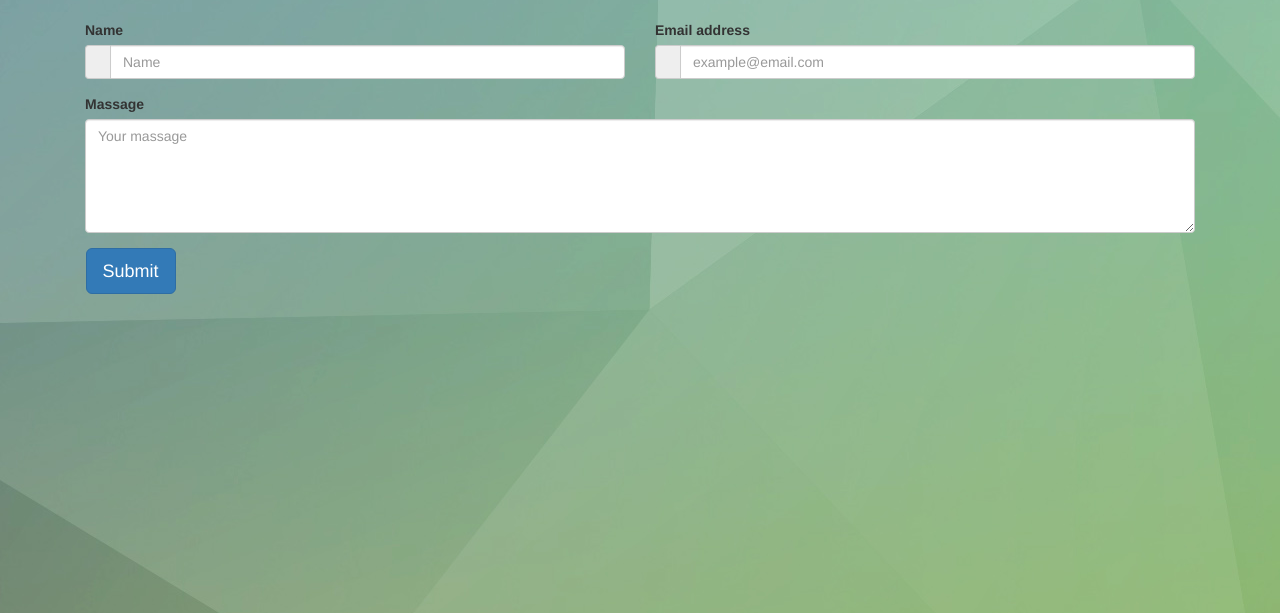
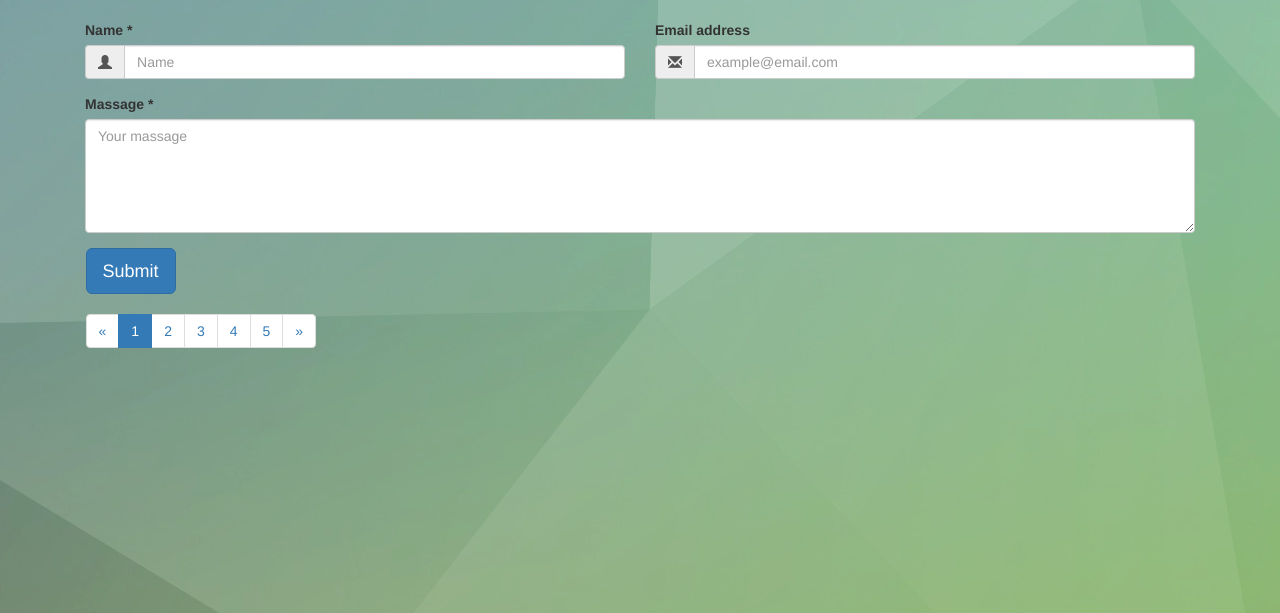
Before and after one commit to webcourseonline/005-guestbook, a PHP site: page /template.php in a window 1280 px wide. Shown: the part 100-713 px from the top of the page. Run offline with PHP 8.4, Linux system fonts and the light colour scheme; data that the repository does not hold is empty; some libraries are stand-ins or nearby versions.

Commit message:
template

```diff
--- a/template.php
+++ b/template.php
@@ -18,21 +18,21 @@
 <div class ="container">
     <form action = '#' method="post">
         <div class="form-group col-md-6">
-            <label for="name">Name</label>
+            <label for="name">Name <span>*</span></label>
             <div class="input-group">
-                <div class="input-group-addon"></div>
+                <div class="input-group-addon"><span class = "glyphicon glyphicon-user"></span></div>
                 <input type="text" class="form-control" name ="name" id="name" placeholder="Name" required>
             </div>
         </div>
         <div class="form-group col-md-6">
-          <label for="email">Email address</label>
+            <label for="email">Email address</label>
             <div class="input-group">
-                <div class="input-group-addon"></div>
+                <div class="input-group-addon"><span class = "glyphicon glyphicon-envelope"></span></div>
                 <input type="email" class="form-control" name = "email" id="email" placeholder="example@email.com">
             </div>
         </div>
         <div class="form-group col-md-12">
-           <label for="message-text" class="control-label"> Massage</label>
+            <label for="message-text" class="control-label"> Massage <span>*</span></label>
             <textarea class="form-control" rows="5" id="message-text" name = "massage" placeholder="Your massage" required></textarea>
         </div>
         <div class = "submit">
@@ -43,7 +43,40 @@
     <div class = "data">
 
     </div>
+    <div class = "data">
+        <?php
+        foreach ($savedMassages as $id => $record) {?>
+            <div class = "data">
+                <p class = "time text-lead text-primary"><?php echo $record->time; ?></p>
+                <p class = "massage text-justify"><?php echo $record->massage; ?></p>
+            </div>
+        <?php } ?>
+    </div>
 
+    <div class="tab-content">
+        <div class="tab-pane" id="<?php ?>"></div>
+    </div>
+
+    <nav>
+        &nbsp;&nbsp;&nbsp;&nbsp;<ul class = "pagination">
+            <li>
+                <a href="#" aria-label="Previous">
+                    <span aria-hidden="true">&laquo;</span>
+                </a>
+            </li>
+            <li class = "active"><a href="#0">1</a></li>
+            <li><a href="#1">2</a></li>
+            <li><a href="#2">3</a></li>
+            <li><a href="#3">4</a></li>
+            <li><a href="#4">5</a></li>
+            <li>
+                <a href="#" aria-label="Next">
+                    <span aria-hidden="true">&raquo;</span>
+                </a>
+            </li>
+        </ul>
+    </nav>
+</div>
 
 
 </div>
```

-=-=-

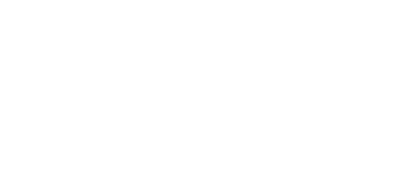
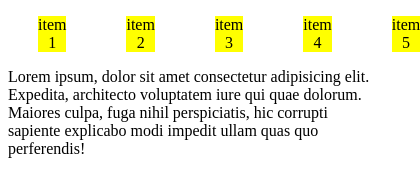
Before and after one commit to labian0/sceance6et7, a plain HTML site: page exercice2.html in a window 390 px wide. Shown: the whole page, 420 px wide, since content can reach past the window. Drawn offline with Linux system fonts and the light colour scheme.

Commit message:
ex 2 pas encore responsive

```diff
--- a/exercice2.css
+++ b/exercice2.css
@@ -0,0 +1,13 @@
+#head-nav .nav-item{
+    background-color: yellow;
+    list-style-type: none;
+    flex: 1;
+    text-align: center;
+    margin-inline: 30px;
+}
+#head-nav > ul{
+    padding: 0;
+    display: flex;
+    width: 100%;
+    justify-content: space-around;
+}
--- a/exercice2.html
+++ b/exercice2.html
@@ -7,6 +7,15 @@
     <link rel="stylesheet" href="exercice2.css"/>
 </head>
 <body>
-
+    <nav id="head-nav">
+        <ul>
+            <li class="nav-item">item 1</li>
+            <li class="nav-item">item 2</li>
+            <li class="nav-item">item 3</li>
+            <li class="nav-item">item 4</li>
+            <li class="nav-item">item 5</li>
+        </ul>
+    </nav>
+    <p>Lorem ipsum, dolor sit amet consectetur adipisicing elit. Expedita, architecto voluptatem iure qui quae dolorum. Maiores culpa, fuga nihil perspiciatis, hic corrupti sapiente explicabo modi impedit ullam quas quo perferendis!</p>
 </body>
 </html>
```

-=-=-

• _What to do_
List all lines above in which the string "required" appears.

• _Solution below_
                 <input type="text" class="form-control" name ="name" id="name" placeholder="Name" required>
             <textarea class="form-control" rows="5" id="message-text" name = "massage" placeholder="Your massage" required></textarea>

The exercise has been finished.